In April 2004, landowners Bill Balkwill and Jack Balkwill informed the Land Trust that they wished to donate a Conservation Easement Agreement on their 45.645 acre woodland located in the Town of Kingsville, Essex County.
The Land Trust engaged a Conservation Lawyer familiar with Conservation Agreements who assisted the Land Trust with the writing of this legal document.
The Balkwill Lands Conservation Easement Agreement recognizes that “the Owners and the Land Trust intend to conserve the woodland, wildlife habitat and natural features of the Lands and to preserve the aesthetic and scenic character of the Lands, and to prevent exploitation of the Lands and wildlife for commercial, industrial or development purposes.” Of note are restrictions within the Conservation Easement Agreement that ensure the woodland is not altered by such activities as road building, dumping fill, construction of buildings or cutting of trees. The restrictions on the Balkwill Lands apply to the present owners and all subsequent owners. All restrictions within the Conservation Easement Agreement may be monitored.
Owners and Land Trust worked together with regard to arranging for a survey of the Lands as well as the the compilation of the Baseline Documentation Report. The Baseline Documentation Report describes the Lands in words and photographs. Land Trust volunteers in cooperation with the Landowners worked many hours to gather the information and photographs necessary to provide “a snapshot in time” of the Balkwill Lands.

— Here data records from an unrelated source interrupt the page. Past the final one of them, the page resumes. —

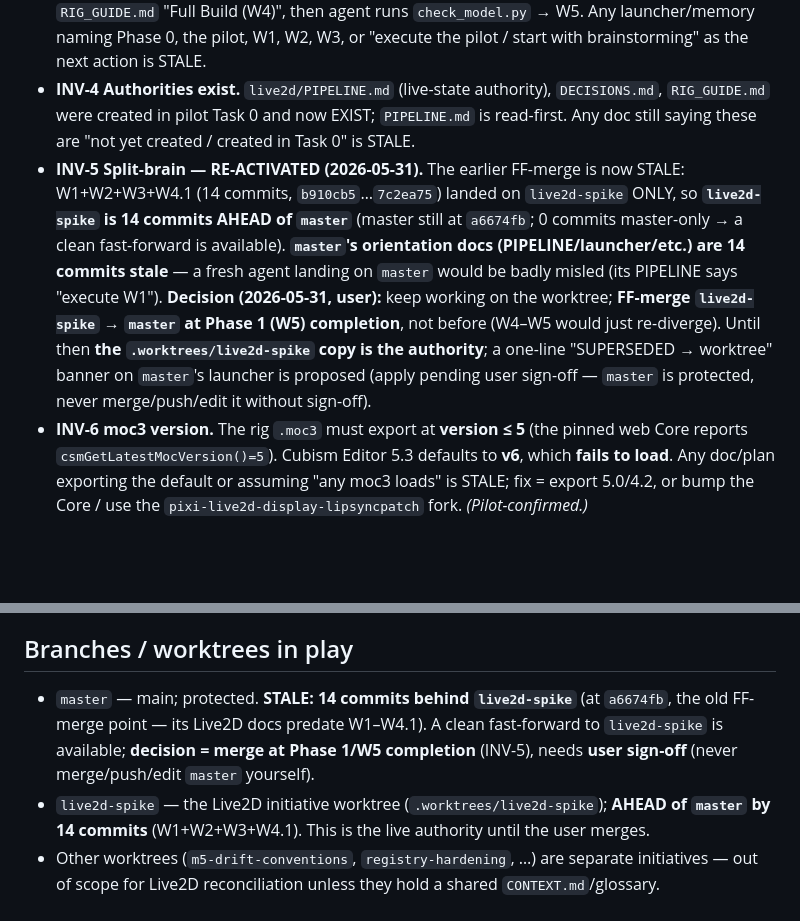
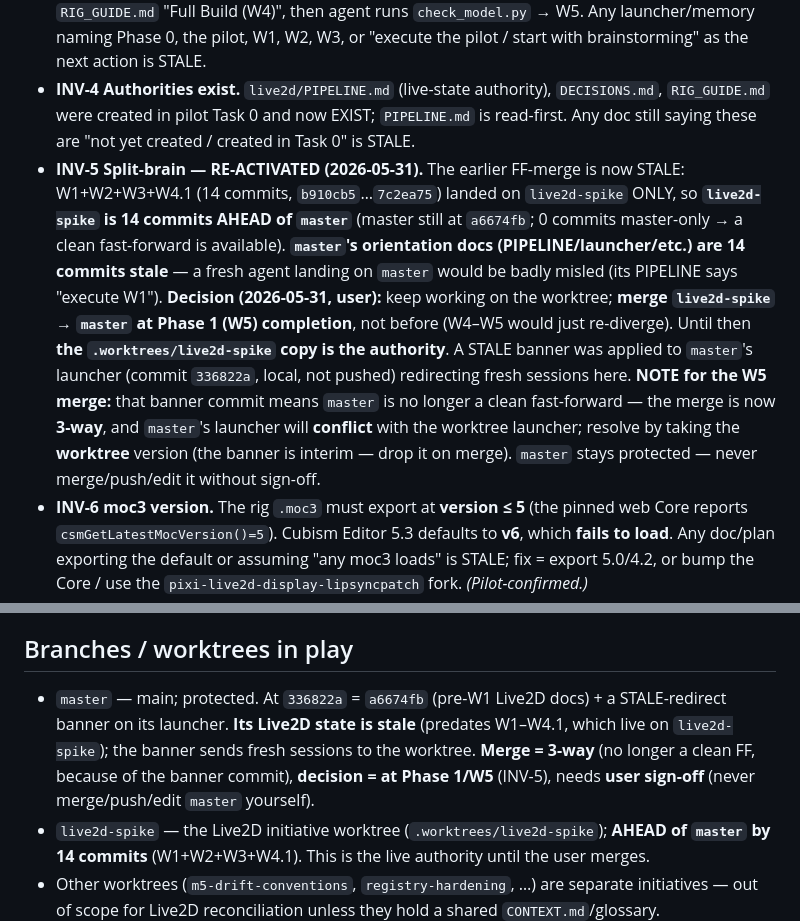
Before and after one commit to benjohnbill/discord-theme-lotte, a Markdown page: docs/superpowers/DOC_ARCHITECTURE.md, 2 parts joined by grey strips. Rendered like a GitHub page; blank space fills up the shorter version.

Commit message:
docs(live2d): record master banner (336822a) → W5 merge is now 3-way, drop banner
Co-Authored-By: Claude Opus 4.8 (1M context) <noreply@anthropic.com>

```diff
--- a/docs/superpowers/DOC_ARCHITECTURE.md
+++ b/docs/superpowers/DOC_ARCHITECTURE.md
@@ -33,13 +33,13 @@ These are the "if A changed, B must match" rules. **They are volatile — update
 - **INV-2 Base.** Rig the character from `lotte-discord-original.png` (more facial px); background from `lotte-discord-version.png` (pixel-aligned outpaint). Rasters live in `live2d/source/`, **never** `src/`. Any doc saying base = `version`, or path `src/...`, is STALE.
 - **INV-3 Frontier.** Phase 1.0 pilot = DONE/GO; full build **W1+W2+W3+W4.1 = DONE (2026-05-31)**. Current frontier = **W4.2 — the USER rigs `live2d/lotte.psd` in Cubism 5.3 FREE** per `RIG_GUIDE.md` "Full Build (W4)", then agent runs `check_model.py` → W5. Any launcher/memory naming Phase 0, the pilot, W1, W2, W3, or "execute the pilot / start with brainstorming" as the next action is STALE.
 - **INV-4 Authorities exist.** `live2d/PIPELINE.md` (live-state authority), `DECISIONS.md`, `RIG_GUIDE.md` were created in pilot Task 0 and now EXIST; `PIPELINE.md` is read-first. Any doc still saying these are "not yet created / created in Task 0" is STALE.
-- **INV-5 Split-brain — RE-ACTIVATED (2026-05-31).** The earlier FF-merge is now STALE: W1+W2+W3+W4.1 (14 commits, `b910cb5`…`7c2ea75`) landed on `live2d-spike` ONLY, so **`live2d-spike` is 14 commits AHEAD of `master`** (master still at `a6674fb`; 0 commits master-only → a clean fast-forward is available). **`master`'s orientation docs (PIPELINE/launcher/etc.) are 14 commits stale** — a fresh agent landing on `master` would be badly misled (its PIPELINE says "execute W1"). **Decision (2026-05-31, user):** keep working on the worktree; **FF-merge `live2d-spike` → `master` at Phase 1 (W5) completion**, not before (W4–W5 would just re-diverge). Until then **the `.worktrees/live2d-spike` copy is the authority**; a one-line "SUPERSEDED → worktree" banner on `master`'s launcher is proposed (apply pending user sign-off — `master` is protected, never merge/push/edit it without sign-off).
+- **INV-5 Split-brain — RE-ACTIVATED (2026-05-31).** The earlier FF-merge is now STALE: W1+W2+W3+W4.1 (14 commits, `b910cb5`…`7c2ea75`) landed on `live2d-spike` ONLY, so **`live2d-spike` is 14 commits AHEAD of `master`** (master still at `a6674fb`; 0 commits master-only → a clean fast-forward is available). **`master`'s orientation docs (PIPELINE/launcher/etc.) are 14 commits stale** — a fresh agent landing on `master` would be badly misled (its PIPELINE says "execute W1"). **Decision (2026-05-31, user):** keep working on the worktree; **merge `live2d-spike` → `master` at Phase 1 (W5) completion**, not before (W4–W5 would just re-diverge). Until then **the `.worktrees/live2d-spike` copy is the authority**. A STALE banner was applied to `master`'s launcher (commit `336822a`, local, not pushed) redirecting fresh sessions here. **NOTE for the W5 merge:** that banner commit means `master` is no longer a clean fast-forward — the merge is now **3-way**, and `master`'s launcher will **conflict** with the worktree launcher; resolve by taking the **worktree** version (the banner is interim — drop it on merge). `master` stays protected — never merge/push/edit it without sign-off.
 - **INV-6 moc3 version.** The rig `.moc3` must export at **version ≤ 5** (the pinned web Core reports `csmGetLatestMocVersion()=5`). Cubism Editor 5.3 defaults to **v6**, which **fails to load**. Any doc/plan exporting the default or assuming "any moc3 loads" is STALE; fix = export 5.0/4.2, or bump the Core / use the `pixi-live2d-display-lipsyncpatch` fork. *(Pilot-confirmed.)*
 - **INV-7 Atlas cap.** Cubism **FREE** = a **single 2048×2048** texture atlas, ≤100 pieces; **multiple atlases are PRO-only** (web-verified W4.1, 2026-05-31). Any doc asserting **4096** for the rig, OR offering "2 atlases / multi-atlas" as a FREE fallback, is STALE. The fix for ~19 parts: pack into the one atlas via the atlas tool's **Auto Layout → "set magnification automatically"** (≈0.5× on layout); the hi-res master stays in `assets/`. (PRO or a lower upscale are the only ways to more atlas budget.)
 - **INV-8 Eye-smile param.** The eye-smile uses the Cubism template's standard **`EyeL Smile` / `EyeR Smile`** — there is **no standard `ParamEyeForm`**. All surfaces now agree (spec §5 corrected 2026-05-31 with a note; plan + `RIG_GUIDE.md` already correct). Any *new* doc reintroducing `ParamEyeForm` as a rig parameter is STALE.
 
 ## Branches / worktrees in play
 
-- `master` — main; protected. **STALE: 14 commits behind `live2d-spike`** (at `a6674fb`, the old FF-merge point — its Live2D docs predate W1–W4.1). A clean fast-forward to `live2d-spike` is available; **decision = merge at Phase 1/W5 completion** (INV-5), needs **user sign-off** (never merge/push/edit `master` yourself).
+- `master` — main; protected. At `336822a` = `a6674fb` (pre-W1 Live2D docs) + a STALE-redirect banner on its launcher. **Its Live2D state is stale** (predates W1–W4.1, which live on `live2d-spike`); the banner sends fresh sessions to the worktree. **Merge = 3-way** (no longer a clean FF, because of the banner commit), **decision = at Phase 1/W5** (INV-5), needs **user sign-off** (never merge/push/edit `master` yourself).
 - `live2d-spike` — the Live2D initiative worktree (`.worktrees/live2d-spike`); **AHEAD of `master` by 14 commits** (W1+W2+W3+W4.1). This is the live authority until the user merges.
 - Other worktrees (`m5-drift-conventions`, `registry-hardening`, …) are separate initiatives — out of scope for Live2D reconciliation unless they hold a shared `CONTEXT.md`/glossary.
```
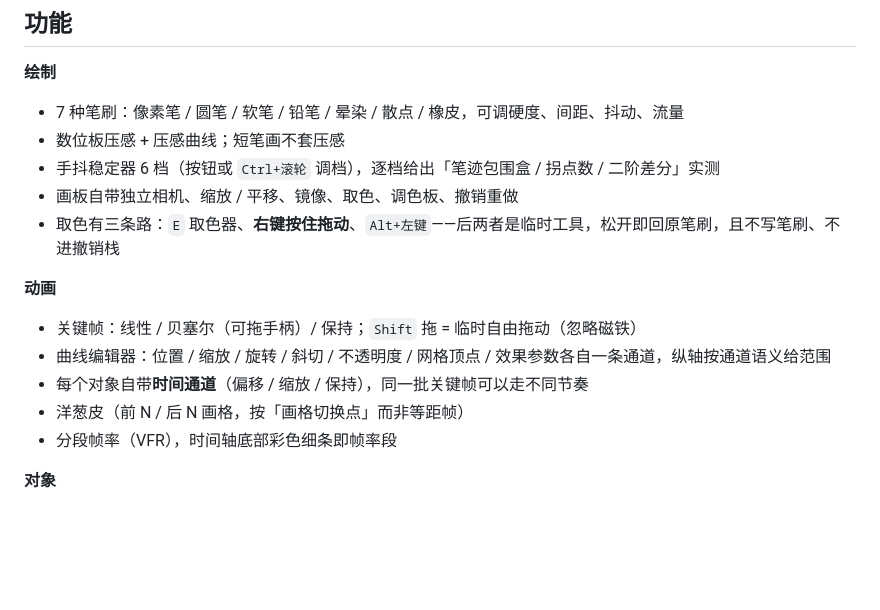
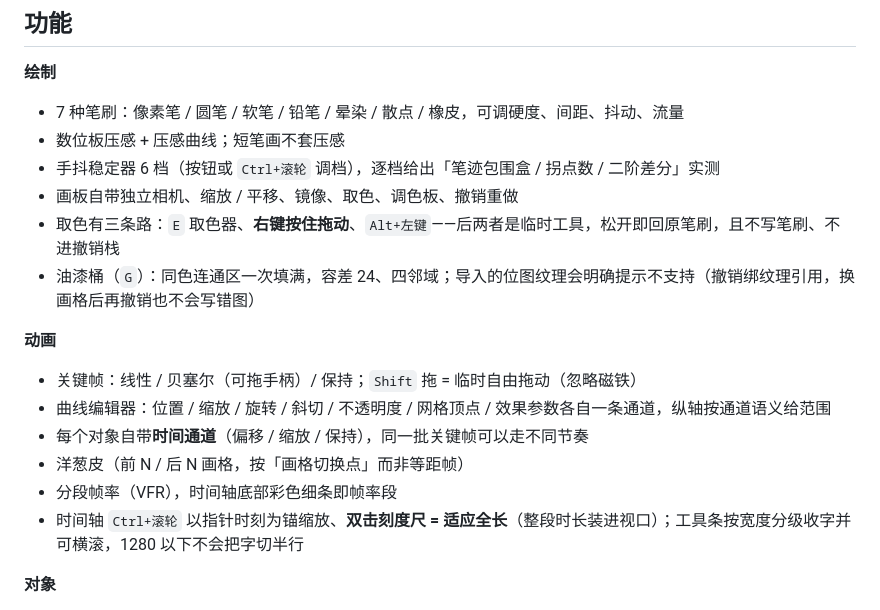
Before and after one commit to Satyr-Astry/motionstudio, a Markdown page: README.md, the part around the change. Rendered like a GitHub page; blank space fills up the shorter version.

```diff
--- a/README.md
+++ b/README.md
@@ -32,6 +32,7 @@
 - 手抖稳定器 6 档（按钮或 `Ctrl+滚轮` 调档），逐档给出「笔迹包围盒 / 拐点数 / 二阶差分」实测
 - 画板自带独立相机、缩放 / 平移、镜像、取色、调色板、撤销重做
 - 取色有三条路：`E` 取色器、**右键按住拖动**、`Alt+左键`——后两者是临时工具，松开即回原笔刷，且不写笔刷、不进撤销栈
+- 油漆桶（`G`）：同色连通区一次填满，容差 24、四邻域；导入的位图纹理会明确提示不支持（撤销绑纹理引用，换画格后再撤销也不会写错图）
 
 **动画**
 - 关键帧：线性 / 贝塞尔（可拖手柄）/ 保持；`Shift` 拖 = 临时自由拖动（忽略磁铁）
@@ -39,6 +40,7 @@
 - 每个对象自带**时间通道**（偏移 / 缩放 / 保持），同一批关键帧可以走不同节奏
 - 洋葱皮（前 N / 后 N 画格，按「画格切换点」而非等距帧）
 - 分段帧率（VFR），时间轴底部彩色细条即帧率段
+- 时间轴 `Ctrl+滚轮` 以指针时刻为锚缩放、**双击刻度尺 = 适应全长**（整段时长装进视口）；工具条按宽度分级收字并可横滚，1280 以下不会把字切半行
 
 **对象**
 - 变换：位置 / 缩放 / 旋转 / 斜切 / 不透明度
```
Also changed, not shown: CHANGELOG.md (+10 -1 lines), docs/修复列表-v8.md (+9 -1 lines).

During March 2007, the Land Trust met with its Windsor lawyer to examine all of its Balkwill Conservation Easement Agreement with registration on-line of the Conservation Easement Agreement occurring April 13, 2007.
Two Canada South Land Trust volunteers monitored the Balkwill Lands for the very first time on June 28, 2007 and July 2, 2007. Volunteers used monitoring sheets especially prepared to consider the restrictions on the Lands as indicated in the Conservation Easement Agreement. No violations of the Balkwill Conservation Easement Agreement were observed by the monitors. The monitoring report as prepared by Land Trust volunteers has been stored as hard copies in the everyday office records, in the archival records, as an electronic copy and with the Landowners in their office binder.
Monitoring has been conducted by volunteers from 2007 through 2018. No violations of the Conservation Easement Agreement have been observed.
Garlic Mustard has been observed in a few spots on the Balkwill Lands with everyone watching for this invasive species. Neighbouring Lands had Garlic Mustard removed during 2009, 2010 and 2011.
During 2011, the Canada South Land Trust assisted with the purchase of Lands along the River Canard, known as the Kentucky Coffee Tree Woods. The lead agency was the Nature Conservancy of Canada with contributions from the Essex Region Conservation Authority and the Richard Ivey Foundation.